▸ WORK TO COMPLETE
Determine the number of lines below that contain "dataset". Write nothing but that number.

(Modification records)
-- Opening Marker --

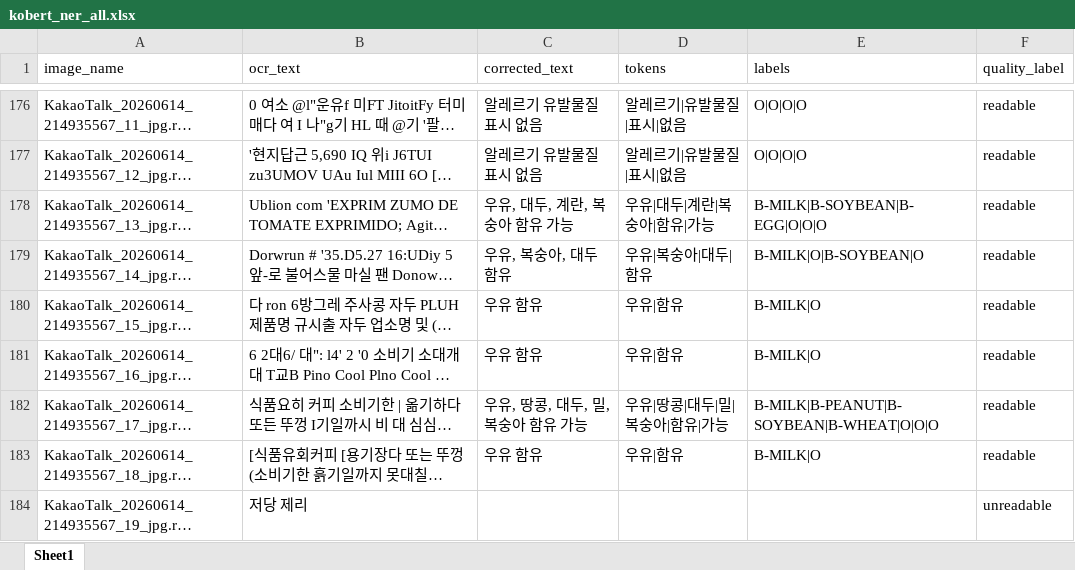
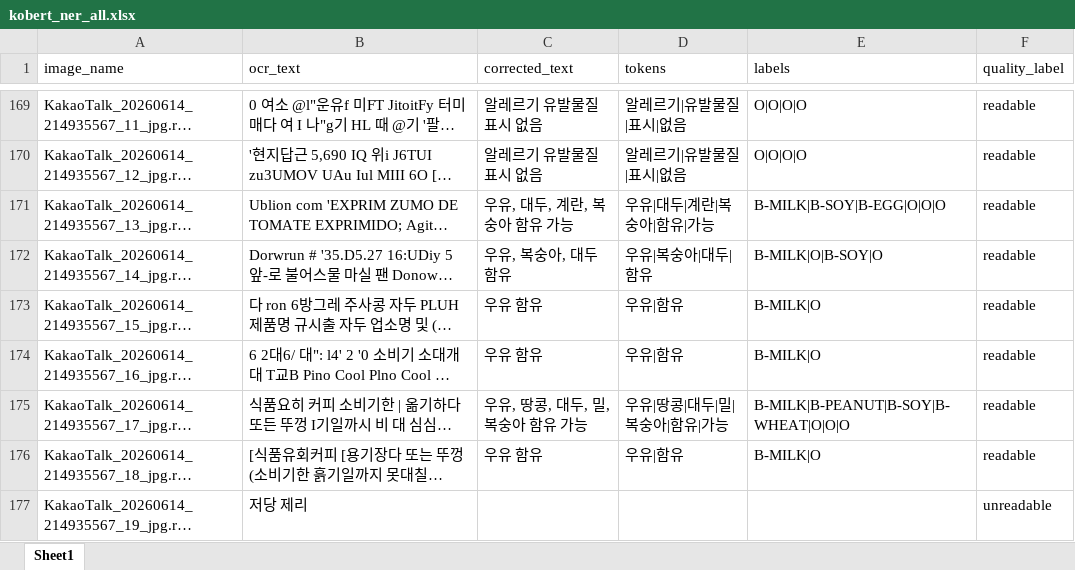
Before and after one commit to chaey22/OSP-TEAM37, an Excel workbook: dataset/kobert_ner_all.xlsx, sheet Sheet1, drawn as a sheet; only a part is shown, gaps mark what is left out; long unchanged cells end in …; values as stored, in another font and other column widths than the file's, no borders; addresses are those after the commit; the diff covers the shown part only; the diff names each change by its address in the sheet, - before the commit and + after, or states it on an @@ line.

```diff
--- a/dataset/kobert_ner_all.xlsx (sheet Sheet1)
+++ b/dataset/kobert_ner_all.xlsx (sheet Sheet1)
-E171 (labels): B-MILK|B-SOYBEAN|B-EGG|O|O|O
+E171 (labels): B-MILK|B-SOY|B-EGG|O|O|O
-E172 (labels): B-MILK|O|B-SOYBEAN|O
+E172 (labels): B-MILK|O|B-SOY|O
-E175 (labels): B-MILK|B-PEANUT|B-SOYBEAN|B-WHEAT|O|O|O
+E175 (labels): B-MILK|B-PEANUT|B-SOY|B-WHEAT|O|O|O
```
Also changed, not shown: 7 removed rows elsewhere in this sheet, 1 other file.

-- Closing Marker --

▸ ANSWER TO THE EXERCISE
3